There weren’t really any reenactors doing anything but battle-y stuff either, which was quite sad. I would have loved to have seen a tent about food, or textiles and clothing. (Psst, if anyone involved is reading this, if you’ll give us a tent or pavilion space like the one the musicians have down below, I’ll show up with 3-4 other people in 14th c dress and we’ll sit and sew and do clothing and sewing demonstrations all day! We could probably even wrangle some food historians to talk about our lunch.)
Much to my surprise, our group had the most accurate medieval clothing of all the women I saw. We ran into one person I know could have beaten us, but she’d worn her old first attempt for reasons of practicality. We were all reasonable beginners in the era, so I was hoping for some really polished, impressive outfits, but alas, either everyone else focuses on other things, or they had all decided to save their outfits for a less hot day.
Even more to my surprise, we didn’t get asked questions about our outfits, or asked for photographs! There weren’t many people dressed up, but I’ve still never felt more anonymous in period attire. It was lovely, but very odd. (I did have a tiny run-in with a costume snark (wearing totally modern cheap polyester clothes, natch) who sniffed because my outfit wasn’t entirely hand-sewn while I was chatting to a Morris dancer about how we were handling the heat while standing in line for the loo. She then proceeded to declare that the Morris dancers outfit wasn’t right either. C’est la vie!)
So now, the day in photos!
One of my favourite stalls was a blacksmith who travelled around in his own caravan-house, with a portable forge, and…
…wait for it…
…his pet chickens!
The chooks got let out of their coop at the market, and just wandered around, foraging in the very nice grass, and being adorable.
We had lunch very near their stall, so we threw them a few bits from our picnic.
We brought a full picnic, because while there were food stalls I (wisely) distrusted that they would have eats I would be enthusiast about.

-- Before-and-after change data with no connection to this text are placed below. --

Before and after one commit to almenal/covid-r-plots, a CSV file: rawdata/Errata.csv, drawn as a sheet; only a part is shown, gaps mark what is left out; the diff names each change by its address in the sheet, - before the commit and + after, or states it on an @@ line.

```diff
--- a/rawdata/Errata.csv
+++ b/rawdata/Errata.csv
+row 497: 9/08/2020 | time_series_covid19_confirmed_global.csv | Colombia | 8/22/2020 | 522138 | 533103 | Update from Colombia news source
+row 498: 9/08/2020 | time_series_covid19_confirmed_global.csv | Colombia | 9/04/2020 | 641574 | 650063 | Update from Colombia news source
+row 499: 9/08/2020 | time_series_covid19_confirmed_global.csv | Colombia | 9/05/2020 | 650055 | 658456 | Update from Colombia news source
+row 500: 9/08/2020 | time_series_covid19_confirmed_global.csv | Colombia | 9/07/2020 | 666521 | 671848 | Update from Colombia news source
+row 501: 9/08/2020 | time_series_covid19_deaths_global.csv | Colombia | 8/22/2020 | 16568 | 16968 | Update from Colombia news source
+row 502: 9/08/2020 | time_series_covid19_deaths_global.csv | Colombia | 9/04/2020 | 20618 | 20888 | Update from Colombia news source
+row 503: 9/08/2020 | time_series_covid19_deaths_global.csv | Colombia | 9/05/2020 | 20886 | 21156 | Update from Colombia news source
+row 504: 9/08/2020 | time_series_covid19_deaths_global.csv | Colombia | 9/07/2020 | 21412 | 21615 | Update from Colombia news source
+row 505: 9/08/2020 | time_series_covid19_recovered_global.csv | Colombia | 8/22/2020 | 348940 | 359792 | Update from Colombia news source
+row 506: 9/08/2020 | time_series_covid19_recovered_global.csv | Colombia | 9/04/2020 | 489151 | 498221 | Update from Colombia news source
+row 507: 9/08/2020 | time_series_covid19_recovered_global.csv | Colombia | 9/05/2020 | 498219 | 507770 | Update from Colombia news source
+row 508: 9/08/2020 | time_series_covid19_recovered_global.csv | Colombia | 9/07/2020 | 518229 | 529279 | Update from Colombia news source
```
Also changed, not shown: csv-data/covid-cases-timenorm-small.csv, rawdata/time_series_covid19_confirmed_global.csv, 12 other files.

We packed nice cheeses and breads and swamp dragon eggs (green and scaly with big hard round yokes) and fire dragon eggs (green and stripey and bright pinky-red inside) and rhubarb and ginger cordial, and Hvitr got ambitious and made delicious venison pies from a Medieval recipe:

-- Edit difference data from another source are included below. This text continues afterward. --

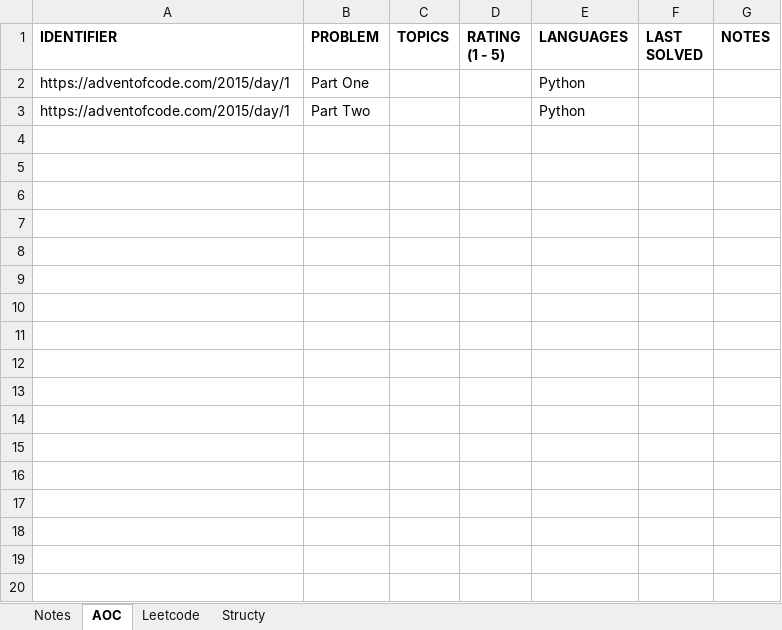
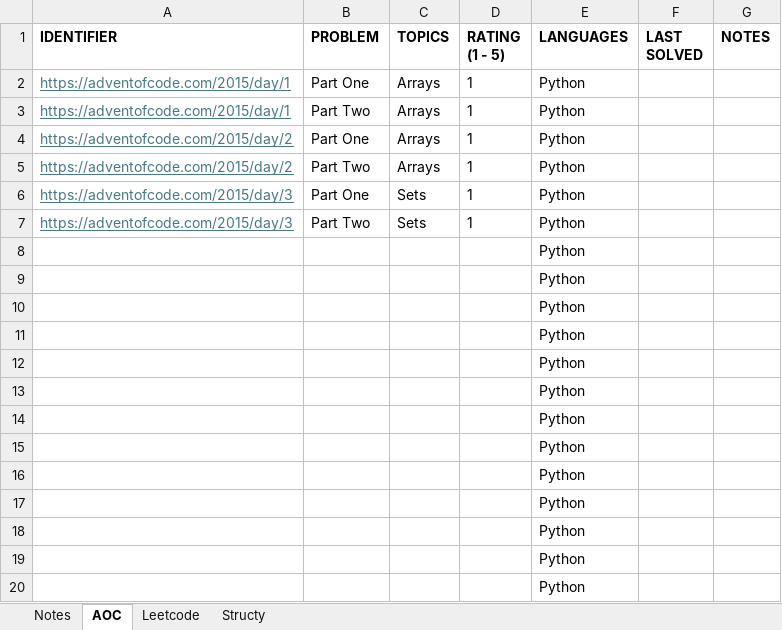
Before and after one commit to rtharris619/ProjectDSA, an Excel workbook: docs/Programming Puzzles.xlsx, sheet AOC, drawn as a sheet; only a part is shown; values as stored, in another font and other column widths than the file's, no borders; the diff covers the shown part only; the diff names each change by its address in the sheet, - before the commit and + after, or states it on an @@ line.

```diff
--- a/docs/Programming Puzzles.xlsx (sheet AOC)
+++ b/docs/Programming Puzzles.xlsx (sheet AOC)
@@ A2:A3 underline: off → on, text colour: black → #467886 @@
-C2:C3 (TOPICS): (empty)
+C2:C3 (TOPICS): Arrays
-D2:D3 (RATING (1 - 5)): (empty)
+D2:D3 (RATING (1 - 5)): 1
+row 4: https://adventofcode.com/2015/day/2 | Part One | Arrays | 1 | Python
+row 5: https://adventofcode.com/2015/day/2 | Part Two | Arrays | 1 | Python
+row 6: https://adventofcode.com/2015/day/3 | Part One | Sets | 1 | Python
+row 7: https://adventofcode.com/2015/day/3 | Part Two | Sets | 1 | Python
+row 8:  |  |  |  | Python
+row 9:  |  |  |  | Python
+row 10:  |  |  |  | Python
+row 11:  |  |  |  | Python
+row 12:  |  |  |  | Python
+row 13:  |  |  |  | Python
+row 14:  |  |  |  | Python
+row 15:  |  |  |  | Python
+row 16:  |  |  |  | Python
+row 17:  |  |  |  | Python
+row 18:  |  |  |  | Python
+row 19:  |  |  |  | Python
+row 20:  |  |  |  | Python
```
Also changed, not shown: 12 added rows elsewhere in this sheet, sheet Structy, 8 other files.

Madame O bought amazing antique loom drops from when NZ had a larger textile production industry:
I desperately wanted some (of course!) but couldn’t think what I would do with them. As soon as I got home I realised I could have used them to make a really neat coat-hanging rack for our entry, which we really need! Gah!
Juliet admired beautiful NZ made wool blankets (but it was too hot for them to be really appealing):

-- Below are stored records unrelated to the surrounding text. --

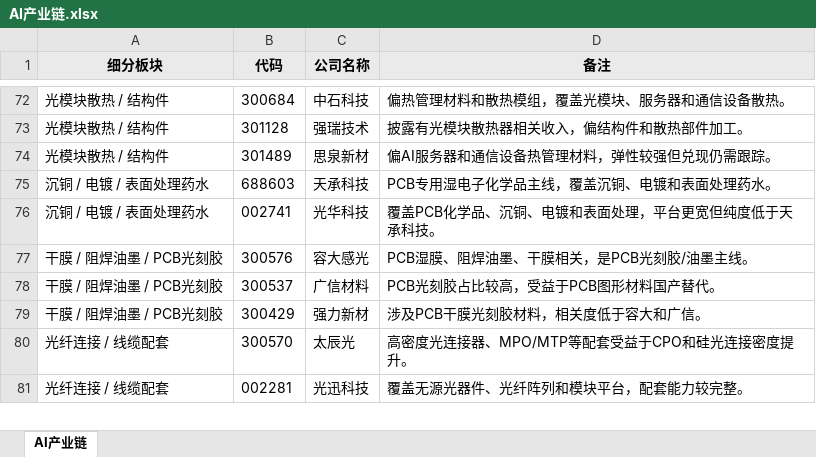
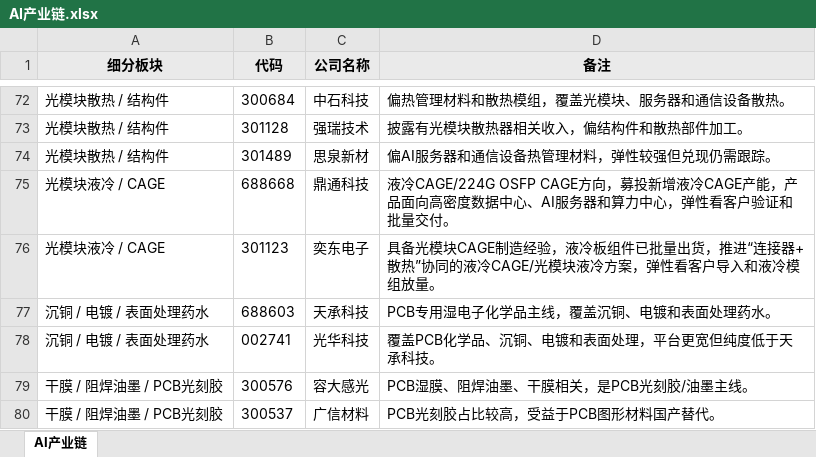
Before and after one commit to niliangrui1995-web/industry-chain-research, an Excel workbook: AI产业链.xlsx, sheet AI产业链, drawn as a sheet; only a part is shown, gaps mark what is left out; the shorter side is filled out with more unchanged rows; values as stored, in another font and other column widths than the file's, no borders; the diff names each change by its address in the sheet, - before the commit and + after, or states it on an @@ line.

```diff
--- a/AI产业链.xlsx (sheet AI产业链)
+++ b/AI产业链.xlsx (sheet AI产业链)
+row 75: 光模块液冷 / CAGE | 688668 | 鼎通科技 | 液冷CAGE/224G OSFP CAGE方向，募投新增液冷CAGE产能，产品面向高密度数据中心、AI服务器和算力中心，弹性看客户验证和批量交付。
+row 76: 光模块液冷 / CAGE | 301123 | 奕东电子 | 具备光模块CAGE制造经验，液冷板组件已批量出货，推进“连接器+散热”协同的液冷CAGE/光模块液冷方案，弹性看客户导入和液冷模组放量。
```
Also changed, not shown: watchlists/a_share_company_watchlist.xlsx, 17 other files.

And both Juliet & I bought beautiful hand-whittled wooden spoons from a maker who was sitting there whittling as he sold. We noticed them early in the day but decided we would come back for them later, and when we did we found the ones we wanted, with spiral handles, had already sold. Alas!
Maker to the rescue: he took the ones we liked best, and quickly whittled in some spirals for us! Now we have gorgeous spoons (mine is heading to my parents in Hawaii) and a great story!
The best part of the market was after lunch, when the events had died down a bit, when we discovered that the horses from the medieval horseback demonstrations were just chilling in little stalls, and we could go pet and cuddle them:
The other best part was after the market, when we hung out in Juliet’s mum’s much cooler garden and took pretty pictures:
We have decided that the day was wonderfully fun, but next time we’re just going to have our own picnic, so we can get up at a more civilised hour, and pick a cooler location (where we don’t have to walk to the carpark).
And I have decided that wimples are where it’s at, because I forgot to apply sunscreen to my chest and got a rather nasty sunburn. Ouch!